* _Requirement_
A faithful copy of the listing below is needed, one that contains no pictures.

* _Exercise input_

--- --- ---

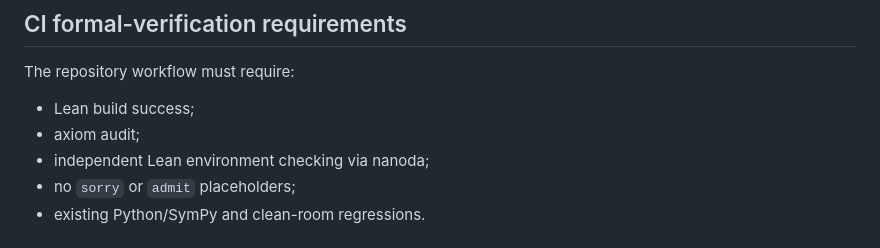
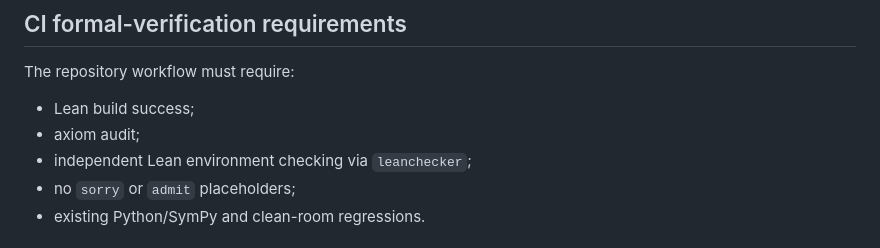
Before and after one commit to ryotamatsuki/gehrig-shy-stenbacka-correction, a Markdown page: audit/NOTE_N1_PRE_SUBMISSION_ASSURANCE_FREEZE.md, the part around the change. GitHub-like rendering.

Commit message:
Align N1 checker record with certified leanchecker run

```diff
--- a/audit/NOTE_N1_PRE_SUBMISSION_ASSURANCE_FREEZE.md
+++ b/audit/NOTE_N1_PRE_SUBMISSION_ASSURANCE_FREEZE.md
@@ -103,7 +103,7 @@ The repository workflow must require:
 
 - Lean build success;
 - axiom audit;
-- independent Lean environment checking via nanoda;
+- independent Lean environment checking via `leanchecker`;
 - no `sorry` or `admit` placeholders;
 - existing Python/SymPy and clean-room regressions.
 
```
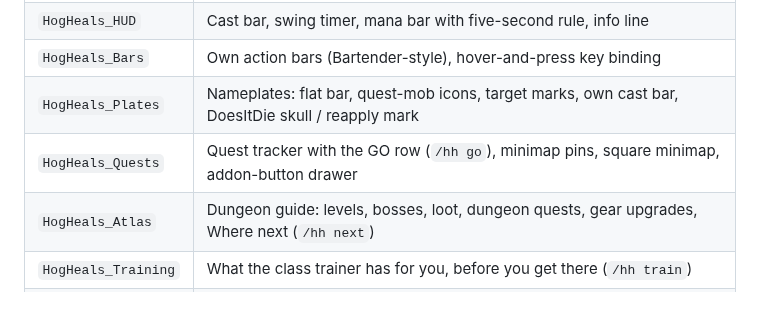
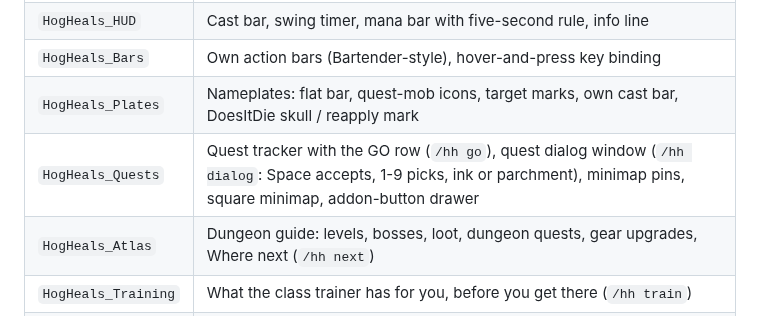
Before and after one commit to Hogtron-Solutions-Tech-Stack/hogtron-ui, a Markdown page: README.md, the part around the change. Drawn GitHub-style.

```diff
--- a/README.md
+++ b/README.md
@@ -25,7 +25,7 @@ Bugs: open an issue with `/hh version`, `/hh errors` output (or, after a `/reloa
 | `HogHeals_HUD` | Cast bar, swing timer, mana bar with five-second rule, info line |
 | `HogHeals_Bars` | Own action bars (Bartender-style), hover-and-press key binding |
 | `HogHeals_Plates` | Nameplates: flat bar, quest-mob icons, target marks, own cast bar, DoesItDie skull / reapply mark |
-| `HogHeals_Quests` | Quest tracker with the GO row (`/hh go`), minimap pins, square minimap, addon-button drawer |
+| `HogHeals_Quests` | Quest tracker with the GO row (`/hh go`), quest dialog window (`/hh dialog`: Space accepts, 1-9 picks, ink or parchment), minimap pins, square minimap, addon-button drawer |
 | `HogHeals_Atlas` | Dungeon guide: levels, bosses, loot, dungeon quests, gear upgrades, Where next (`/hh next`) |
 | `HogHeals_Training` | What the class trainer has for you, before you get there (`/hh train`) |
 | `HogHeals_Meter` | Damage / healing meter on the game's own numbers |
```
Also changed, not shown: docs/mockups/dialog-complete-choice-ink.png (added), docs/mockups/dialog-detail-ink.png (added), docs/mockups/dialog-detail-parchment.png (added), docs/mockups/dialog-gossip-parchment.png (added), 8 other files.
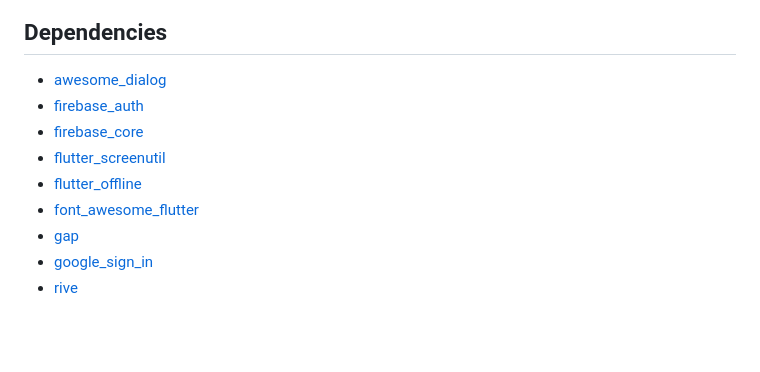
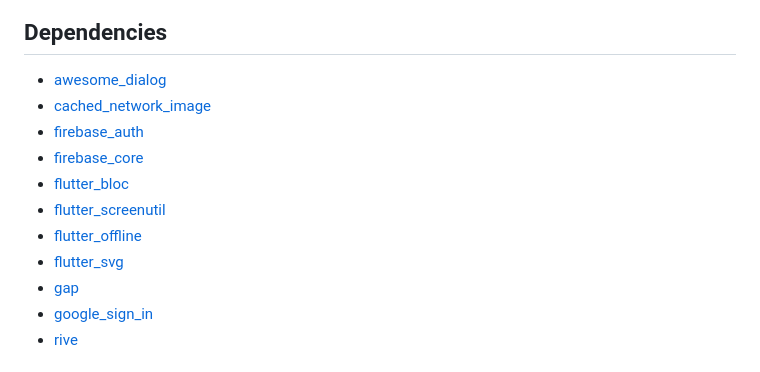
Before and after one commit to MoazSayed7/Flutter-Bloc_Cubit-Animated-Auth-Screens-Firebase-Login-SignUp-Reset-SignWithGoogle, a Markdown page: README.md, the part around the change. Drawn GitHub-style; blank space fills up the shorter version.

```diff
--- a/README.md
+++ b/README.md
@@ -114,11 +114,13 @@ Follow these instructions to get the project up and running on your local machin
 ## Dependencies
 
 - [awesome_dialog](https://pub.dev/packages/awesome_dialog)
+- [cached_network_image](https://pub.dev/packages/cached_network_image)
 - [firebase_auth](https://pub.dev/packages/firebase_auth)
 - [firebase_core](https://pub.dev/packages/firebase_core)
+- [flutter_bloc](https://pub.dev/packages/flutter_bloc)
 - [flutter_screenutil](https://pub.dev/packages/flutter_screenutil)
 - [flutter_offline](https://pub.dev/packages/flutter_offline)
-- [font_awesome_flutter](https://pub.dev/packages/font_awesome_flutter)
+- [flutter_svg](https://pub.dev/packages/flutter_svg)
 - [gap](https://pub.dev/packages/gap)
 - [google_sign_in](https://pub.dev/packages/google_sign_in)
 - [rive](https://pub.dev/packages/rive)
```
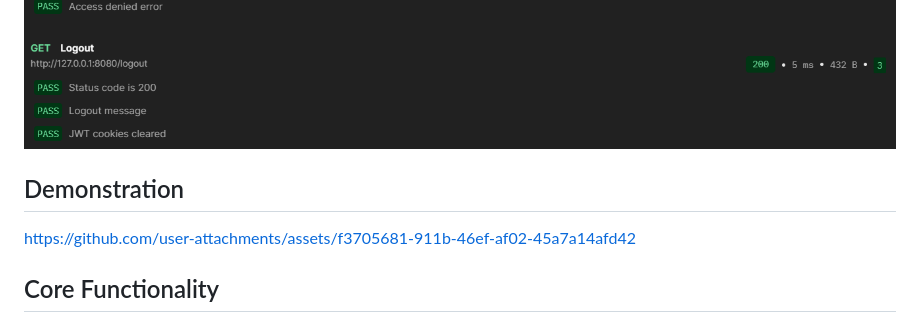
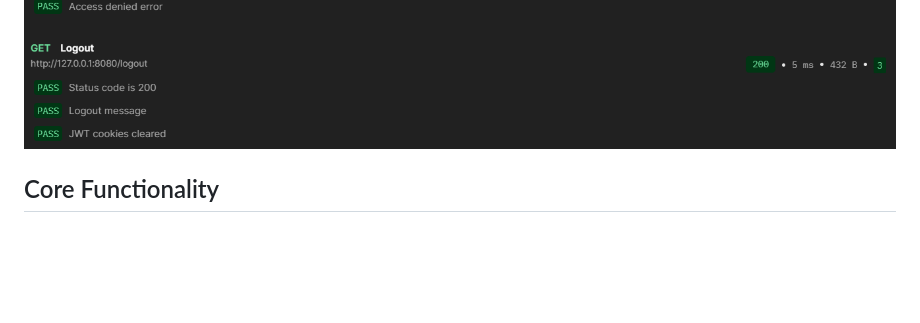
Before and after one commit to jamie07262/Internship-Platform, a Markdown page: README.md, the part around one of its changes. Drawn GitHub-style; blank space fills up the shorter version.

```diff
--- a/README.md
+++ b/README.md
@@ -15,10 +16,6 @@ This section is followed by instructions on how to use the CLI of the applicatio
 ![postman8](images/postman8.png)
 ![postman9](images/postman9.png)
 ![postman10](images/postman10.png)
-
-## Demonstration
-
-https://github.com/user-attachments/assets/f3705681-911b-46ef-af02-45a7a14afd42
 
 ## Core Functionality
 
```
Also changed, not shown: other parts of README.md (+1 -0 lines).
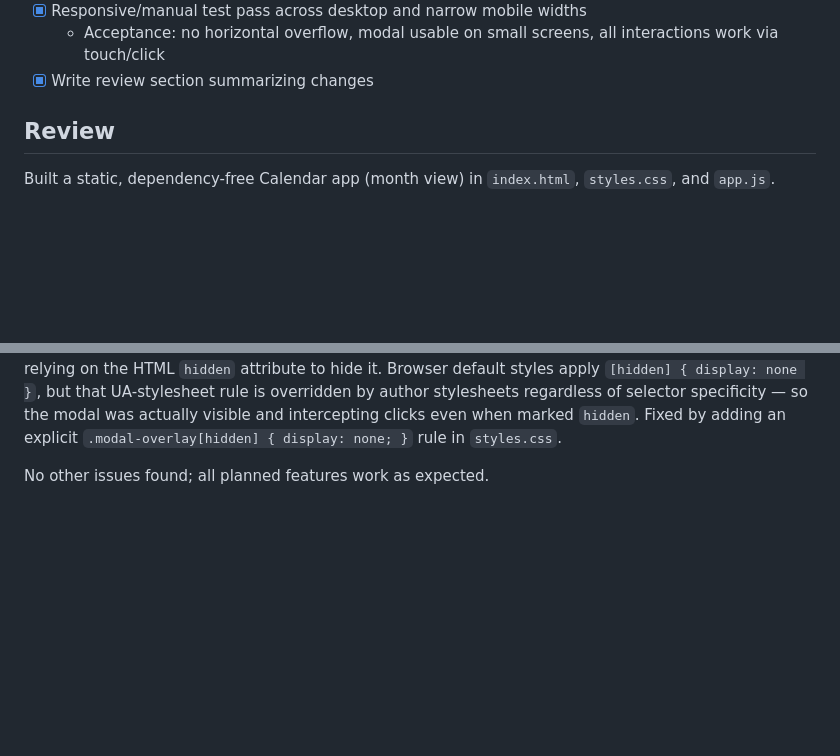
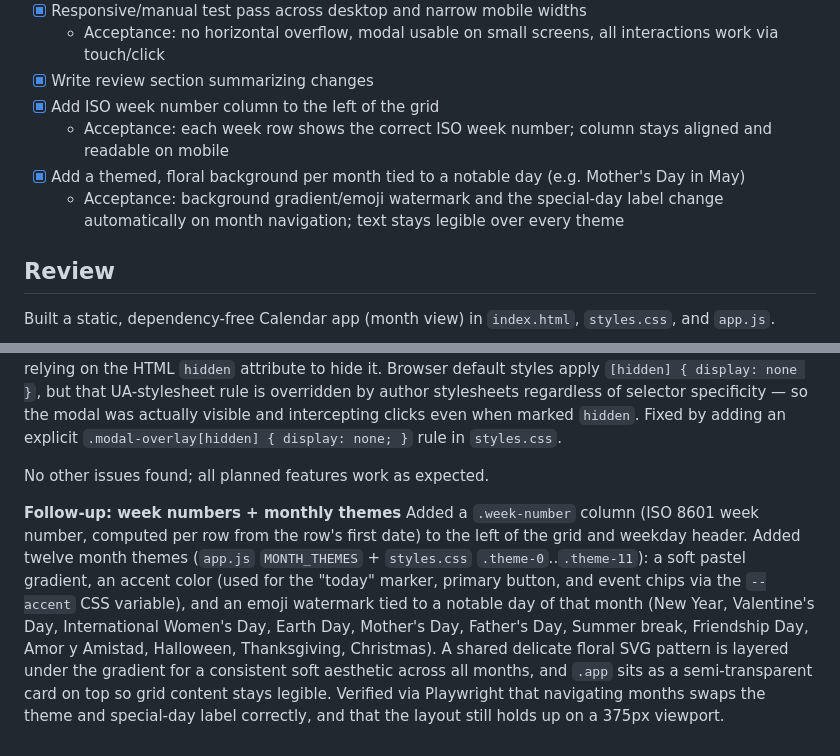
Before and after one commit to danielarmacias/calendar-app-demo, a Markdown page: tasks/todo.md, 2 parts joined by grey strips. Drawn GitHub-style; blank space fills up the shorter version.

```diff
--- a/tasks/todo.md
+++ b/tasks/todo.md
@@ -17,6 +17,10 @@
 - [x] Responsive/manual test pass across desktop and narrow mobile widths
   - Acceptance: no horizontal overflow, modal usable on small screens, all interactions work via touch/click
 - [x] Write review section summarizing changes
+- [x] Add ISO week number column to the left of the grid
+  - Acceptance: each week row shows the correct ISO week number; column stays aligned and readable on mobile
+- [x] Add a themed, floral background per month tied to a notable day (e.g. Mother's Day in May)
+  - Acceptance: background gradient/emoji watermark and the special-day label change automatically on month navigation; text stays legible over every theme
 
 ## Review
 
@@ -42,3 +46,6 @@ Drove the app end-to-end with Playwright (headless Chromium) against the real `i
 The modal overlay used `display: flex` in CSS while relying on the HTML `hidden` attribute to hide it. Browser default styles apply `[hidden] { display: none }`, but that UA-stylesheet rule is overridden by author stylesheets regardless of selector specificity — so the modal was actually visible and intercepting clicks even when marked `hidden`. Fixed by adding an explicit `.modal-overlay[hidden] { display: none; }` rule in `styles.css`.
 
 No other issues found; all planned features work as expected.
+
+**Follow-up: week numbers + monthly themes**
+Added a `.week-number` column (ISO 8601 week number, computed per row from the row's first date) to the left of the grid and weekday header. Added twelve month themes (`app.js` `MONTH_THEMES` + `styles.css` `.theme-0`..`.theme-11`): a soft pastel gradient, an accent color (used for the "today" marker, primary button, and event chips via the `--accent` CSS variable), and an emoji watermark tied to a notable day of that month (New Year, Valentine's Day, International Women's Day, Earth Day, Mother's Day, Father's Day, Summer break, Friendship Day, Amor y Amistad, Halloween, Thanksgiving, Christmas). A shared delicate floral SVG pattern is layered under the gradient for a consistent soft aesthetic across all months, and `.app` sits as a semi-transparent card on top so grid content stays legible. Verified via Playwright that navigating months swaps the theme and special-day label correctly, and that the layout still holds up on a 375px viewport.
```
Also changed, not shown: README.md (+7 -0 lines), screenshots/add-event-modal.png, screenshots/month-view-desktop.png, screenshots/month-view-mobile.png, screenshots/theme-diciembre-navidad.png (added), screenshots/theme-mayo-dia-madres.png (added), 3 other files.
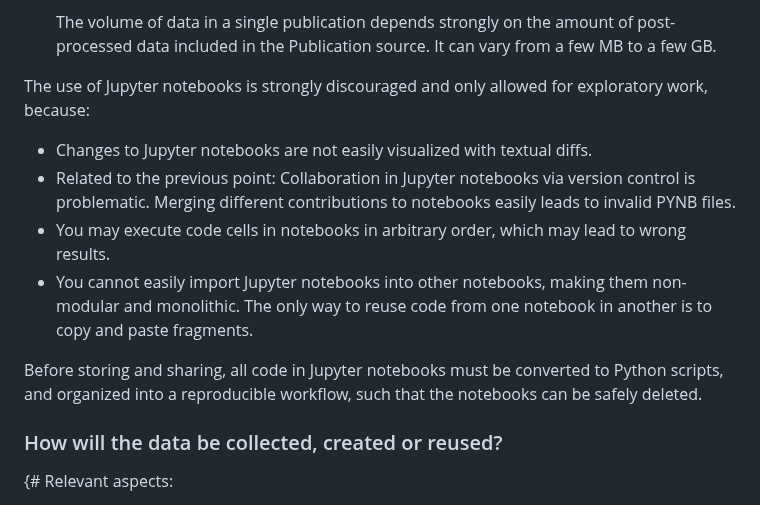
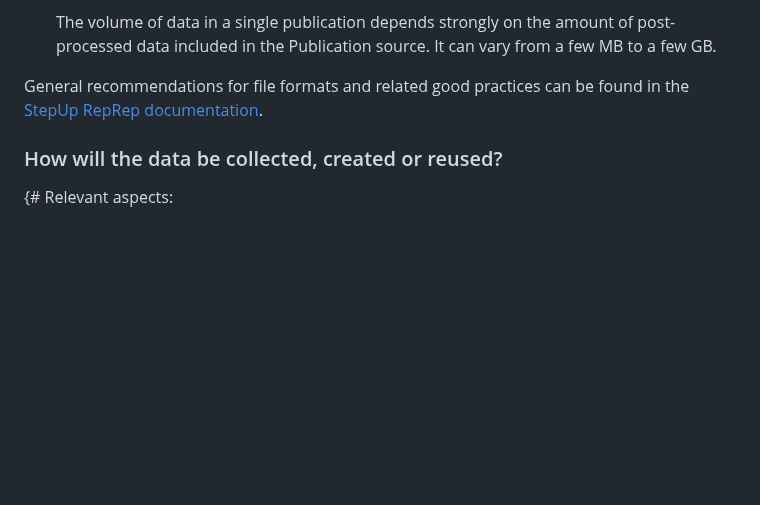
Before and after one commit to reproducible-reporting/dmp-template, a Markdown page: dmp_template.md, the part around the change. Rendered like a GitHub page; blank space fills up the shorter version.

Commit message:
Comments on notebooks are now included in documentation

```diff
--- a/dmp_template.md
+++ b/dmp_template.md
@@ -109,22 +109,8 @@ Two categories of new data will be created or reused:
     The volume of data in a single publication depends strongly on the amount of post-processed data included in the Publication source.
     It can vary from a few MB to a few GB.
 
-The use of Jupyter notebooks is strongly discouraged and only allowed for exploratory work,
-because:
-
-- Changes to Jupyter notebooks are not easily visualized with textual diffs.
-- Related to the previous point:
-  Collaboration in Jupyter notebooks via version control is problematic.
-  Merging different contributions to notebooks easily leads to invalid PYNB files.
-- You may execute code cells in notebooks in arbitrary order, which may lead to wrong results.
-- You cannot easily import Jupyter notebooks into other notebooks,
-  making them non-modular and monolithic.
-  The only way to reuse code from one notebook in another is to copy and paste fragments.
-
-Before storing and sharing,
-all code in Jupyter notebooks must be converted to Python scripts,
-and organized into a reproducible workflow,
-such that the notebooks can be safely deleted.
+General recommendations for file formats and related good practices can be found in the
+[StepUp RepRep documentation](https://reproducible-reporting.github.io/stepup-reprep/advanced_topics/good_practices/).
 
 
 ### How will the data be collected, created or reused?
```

--- --- ---

* _Expected output_
Before and after one commit to ryotamatsuki/gehrig-shy-stenbacka-correction, a Markdown page: audit/NOTE_N1_PRE_SUBMISSION_ASSURANCE_FREEZE.md, the part around the change. GitHub-like rendering.

Commit message:
Align N1 checker record with certified leanchecker run

```diff
--- a/audit/NOTE_N1_PRE_SUBMISSION_ASSURANCE_FREEZE.md
+++ b/audit/NOTE_N1_PRE_SUBMISSION_ASSURANCE_FREEZE.md
@@ -103,7 +103,7 @@ The repository workflow must require:
 
 - Lean build success;
 - axiom audit;
-- independent Lean environment checking via nanoda;
+- independent Lean environment checking via `leanchecker`;
 - no `sorry` or `admit` placeholders;
 - existing Python/SymPy and clean-room regressions.
 
```
Before and after one commit to Hogtron-Solutions-Tech-Stack/hogtron-ui, a Markdown page: README.md, the part around the change. Drawn GitHub-style.

```diff
--- a/README.md
+++ b/README.md
@@ -25,7 +25,7 @@ Bugs: open an issue with `/hh version`, `/hh errors` output (or, after a `/reloa
 | `HogHeals_HUD` | Cast bar, swing timer, mana bar with five-second rule, info line |
 | `HogHeals_Bars` | Own action bars (Bartender-style), hover-and-press key binding |
 | `HogHeals_Plates` | Nameplates: flat bar, quest-mob icons, target marks, own cast bar, DoesItDie skull / reapply mark |
-| `HogHeals_Quests` | Quest tracker with the GO row (`/hh go`), minimap pins, square minimap, addon-button drawer |
+| `HogHeals_Quests` | Quest tracker with the GO row (`/hh go`), quest dialog window (`/hh dialog`: Space accepts, 1-9 picks, ink or parchment), minimap pins, square minimap, addon-button drawer |
 | `HogHeals_Atlas` | Dungeon guide: levels, bosses, loot, dungeon quests, gear upgrades, Where next (`/hh next`) |
 | `HogHeals_Training` | What the class trainer has for you, before you get there (`/hh train`) |
 | `HogHeals_Meter` | Damage / healing meter on the game's own numbers |
```
Also changed, not shown: docs/mockups/dialog-complete-choice-ink.png (added), docs/mockups/dialog-detail-ink.png (added), docs/mockups/dialog-detail-parchment.png (added), docs/mockups/dialog-gossip-parchment.png (added), 8 other files.
Before and after one commit to MoazSayed7/Flutter-Bloc_Cubit-Animated-Auth-Screens-Firebase-Login-SignUp-Reset-SignWithGoogle, a Markdown page: README.md, the part around the change. Drawn GitHub-style; blank space fills up the shorter version.

```diff
--- a/README.md
+++ b/README.md
@@ -114,11 +114,13 @@ Follow these instructions to get the project up and running on your local machin
 ## Dependencies
 
 - [awesome_dialog](https://pub.dev/packages/awesome_dialog)
+- [cached_network_image](https://pub.dev/packages/cached_network_image)
 - [firebase_auth](https://pub.dev/packages/firebase_auth)
 - [firebase_core](https://pub.dev/packages/firebase_core)
+- [flutter_bloc](https://pub.dev/packages/flutter_bloc)
 - [flutter_screenutil](https://pub.dev/packages/flutter_screenutil)
 - [flutter_offline](https://pub.dev/packages/flutter_offline)
-- [font_awesome_flutter](https://pub.dev/packages/font_awesome_flutter)
+- [flutter_svg](https://pub.dev/packages/flutter_svg)
 - [gap](https://pub.dev/packages/gap)
 - [google_sign_in](https://pub.dev/packages/google_sign_in)
 - [rive](https://pub.dev/packages/rive)
```
Before and after one commit to jamie07262/Internship-Platform, a Markdown page: README.md, the part around one of its changes. Drawn GitHub-style; blank space fills up the shorter version.

```diff
--- a/README.md
+++ b/README.md
@@ -15,10 +16,6 @@ This section is followed by instructions on how to use the CLI of the applicatio
 ![postman8](images/postman8.png)
 ![postman9](images/postman9.png)
 ![postman10](images/postman10.png)
-
-## Demonstration
-
-https://github.com/user-attachments/assets/f3705681-911b-46ef-af02-45a7a14afd42
 
 ## Core Functionality
 
```
Also changed, not shown: other parts of README.md (+1 -0 lines).
Before and after one commit to danielarmacias/calendar-app-demo, a Markdown page: tasks/todo.md, 2 parts joined by grey strips. Drawn GitHub-style; blank space fills up the shorter version.

```diff
--- a/tasks/todo.md
+++ b/tasks/todo.md
@@ -17,6 +17,10 @@
 - [x] Responsive/manual test pass across desktop and narrow mobile widths
   - Acceptance: no horizontal overflow, modal usable on small screens, all interactions work via touch/click
 - [x] Write review section summarizing changes
+- [x] Add ISO week number column to the left of the grid
+  - Acceptance: each week row shows the correct ISO week number; column stays aligned and readable on mobile
+- [x] Add a themed, floral background per month tied to a notable day (e.g. Mother's Day in May)
+  - Acceptance: background gradient/emoji watermark and the special-day label change automatically on month navigation; text stays legible over every theme
 
 ## Review
 
@@ -42,3 +46,6 @@ Drove the app end-to-end with Playwright (headless Chromium) against the real `i
 The modal overlay used `display: flex` in CSS while relying on the HTML `hidden` attribute to hide it. Browser default styles apply `[hidden] { display: none }`, but that UA-stylesheet rule is overridden by author stylesheets regardless of selector specificity — so the modal was actually visible and intercepting clicks even when marked `hidden`. Fixed by adding an explicit `.modal-overlay[hidden] { display: none; }` rule in `styles.css`.
 
 No other issues found; all planned features work as expected.
+
+**Follow-up: week numbers + monthly themes**
+Added a `.week-number` column (ISO 8601 week number, computed per row from the row's first date) to the left of the grid and weekday header. Added twelve month themes (`app.js` `MONTH_THEMES` + `styles.css` `.theme-0`..`.theme-11`): a soft pastel gradient, an accent color (used for the "today" marker, primary button, and event chips via the `--accent` CSS variable), and an emoji watermark tied to a notable day of that month (New Year, Valentine's Day, International Women's Day, Earth Day, Mother's Day, Father's Day, Summer break, Friendship Day, Amor y Amistad, Halloween, Thanksgiving, Christmas). A shared delicate floral SVG pattern is layered under the gradient for a consistent soft aesthetic across all months, and `.app` sits as a semi-transparent card on top so grid content stays legible. Verified via Playwright that navigating months swaps the theme and special-day label correctly, and that the layout still holds up on a 375px viewport.
```
Also changed, not shown: README.md (+7 -0 lines), screenshots/add-event-modal.png, screenshots/month-view-desktop.png, screenshots/month-view-mobile.png, screenshots/theme-diciembre-navidad.png (added), screenshots/theme-mayo-dia-madres.png (added), 3 other files.
Before and after one commit to reproducible-reporting/dmp-template, a Markdown page: dmp_template.md, the part around the change. Rendered like a GitHub page; blank space fills up the shorter version.

Commit message:
Comments on notebooks are now included in documentation

```diff
--- a/dmp_template.md
+++ b/dmp_template.md
@@ -109,22 +109,8 @@ Two categories of new data will be created or reused:
     The volume of data in a single publication depends strongly on the amount of post-processed data included in the Publication source.
     It can vary from a few MB to a few GB.
 
-The use of Jupyter notebooks is strongly discouraged and only allowed for exploratory work,
-because:
-
-- Changes to Jupyter notebooks are not easily visualized with textual diffs.
-- Related to the previous point:
-  Collaboration in Jupyter notebooks via version control is problematic.
-  Merging different contributions to notebooks easily leads to invalid PYNB files.
-- You may execute code cells in notebooks in arbitrary order, which may lead to wrong results.
-- You cannot easily import Jupyter notebooks into other notebooks,
-  making them non-modular and monolithic.
-  The only way to reuse code from one notebook in another is to copy and paste fragments.
-
-Before storing and sharing,
-all code in Jupyter notebooks must be converted to Python scripts,
-and organized into a reproducible workflow,
-such that the notebooks can be safely deleted.
+General recommendations for file formats and related good practices can be found in the
+[StepUp RepRep documentation](https://reproducible-reporting.github.io/stepup-reprep/advanced_topics/good_practices/).
 
 
 ### How will the data be collected, created or reused?
```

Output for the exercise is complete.